Almost 80 people were arrested today in raids targeting suspected internet paedophiles.
Officers from more than 40 police forces executed more than 143 warrants in England, Scotland, Wales and Northern Ireland in a 48-hour operation led by the Child Exploitation and Online Protection Centre (CEOP).
The operation came on the day CEOP warned that men and women who downloaded child abuse images online posed a significant risk of committing physical sex attacks on children: One analysis showed 55% of paedophiles who possess indecent images also commit sexual offences against children.
The centre also warned that the volume and depravity of images of abused children being shared had increased substantially.
– Kate Fisher, principle analyst at CEOP
The images being downloaded are increasingly becoming more extreme, sadistic and violent, and feature increasingly younger children.
Chris Choi reports on the arrests made earlier today.
What is making life harder for the agency is the evolution of technology and the internet: paedophiles have more ways of contacting a victim and more options for storing and hiding material.
Referrals to the child protection agency are up 180%, but they are struggling due to the 20% cuts on policing planned over the next two years.
CEOP wants police forces to prioritise the investigation of anyone caught with child abuse images who has easy access to children.
– Child Exploitation and Online Protection (CEOP)
In a perfect world all IIOC (indecent images of children) possession cases would be subject to a comprehensive, quick time investigation as soon as intelligence comes to the attention of law enforcement.

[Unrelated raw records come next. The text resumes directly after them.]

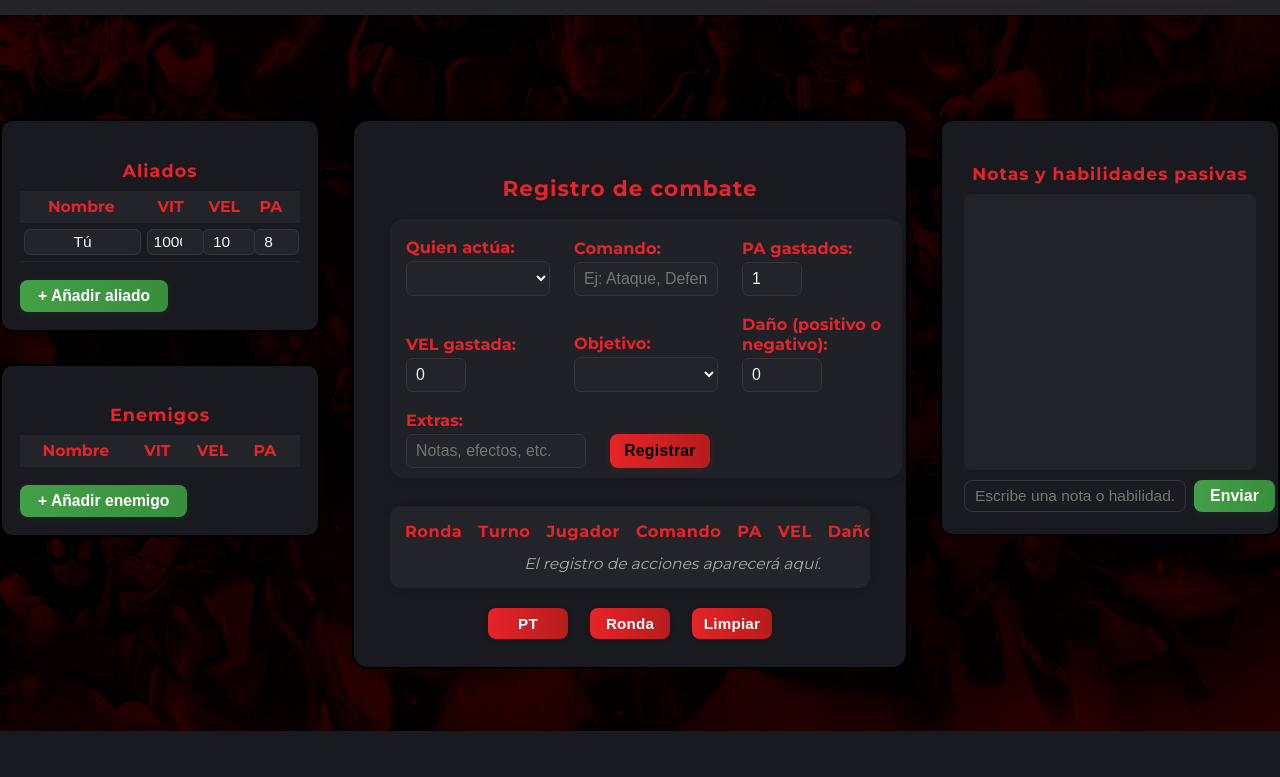
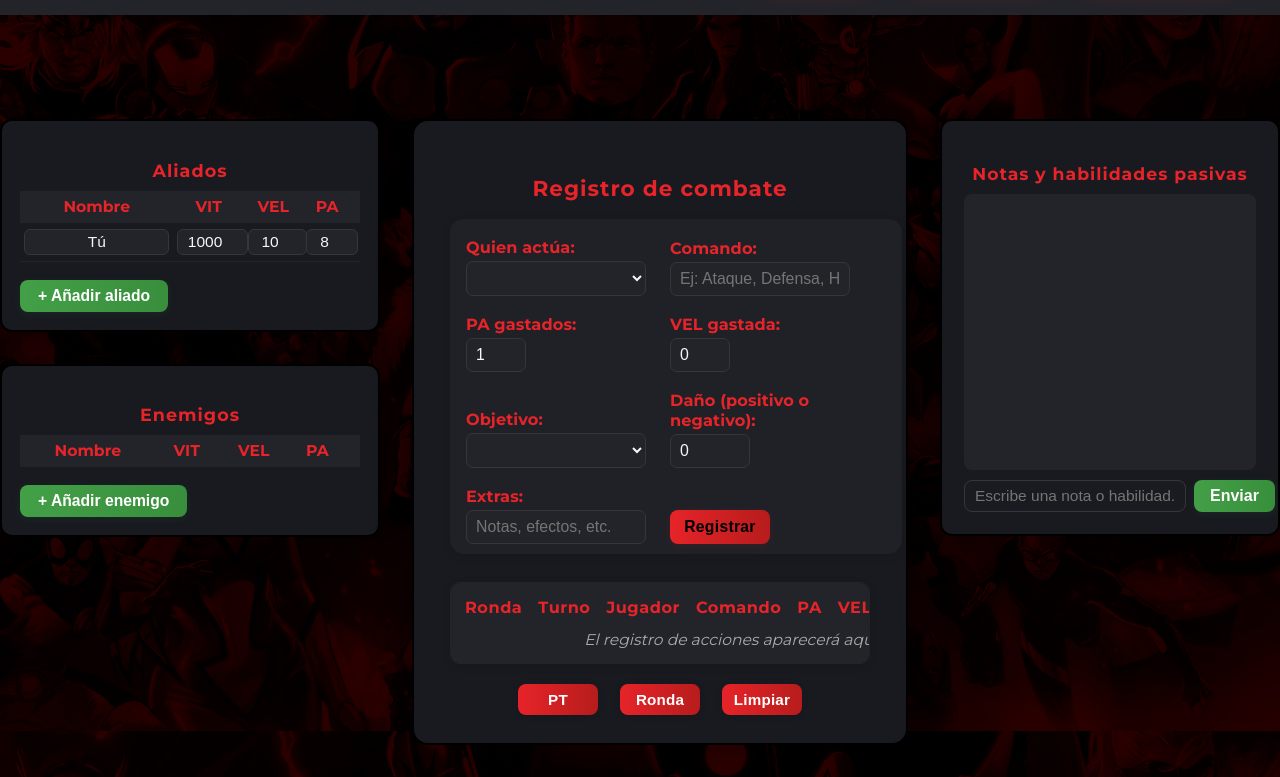
Before and after one commit to nukeehead/mhcalculadora, a plain HTML site: page combate.html in a window 1280 px wide. Shown: the part 69-846 px from the top of the page. Before the commit the page ends 800 px from the top, so only its background shows below. Drawn offline with Linux system fonts and the light colour scheme.

Commit message:
Add files via upload

```diff
--- a/combat.css
+++ b/combat.css
@@ -99,9 +99,9 @@ header nav {
 }
 
 .bandos-container {
-    flex: 0 0 320px;
-    min-width: 260px;
-    max-width: 340px;
+    flex: 0 0 380px;
+    min-width: 340px;
+    max-width: 420px;
     display: flex;
     flex-direction: column;
     gap: 32px;
@@ -120,7 +120,7 @@ header nav {
     min-height: 120px;
     font-size: 1.08rem;
     width: 100%;
-    max-width: 600px;
+    max-width: 700px; /* Aumenta el ancho máximo */
     transition: box-shadow 0.2s, background 0.2s;
     box-sizing: border-box;
     overflow-x: auto;
```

However in a time where resource is sparse and priorities continually modified, this has become increasingly unachievable.

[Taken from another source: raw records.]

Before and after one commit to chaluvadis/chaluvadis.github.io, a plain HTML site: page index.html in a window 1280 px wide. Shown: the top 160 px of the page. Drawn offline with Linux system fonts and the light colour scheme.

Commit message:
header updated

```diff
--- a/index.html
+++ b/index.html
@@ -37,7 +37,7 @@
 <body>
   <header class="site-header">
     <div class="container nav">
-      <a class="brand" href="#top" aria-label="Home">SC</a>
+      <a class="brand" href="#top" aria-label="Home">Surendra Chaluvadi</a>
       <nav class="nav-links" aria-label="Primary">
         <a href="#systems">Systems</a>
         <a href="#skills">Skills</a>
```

Anyone who possesses IIOC poses a risk of committing contact sexual offences against children.
Cases where it has been identified that an IIOC possession suspect has access to children should be actioned as an immediate priority."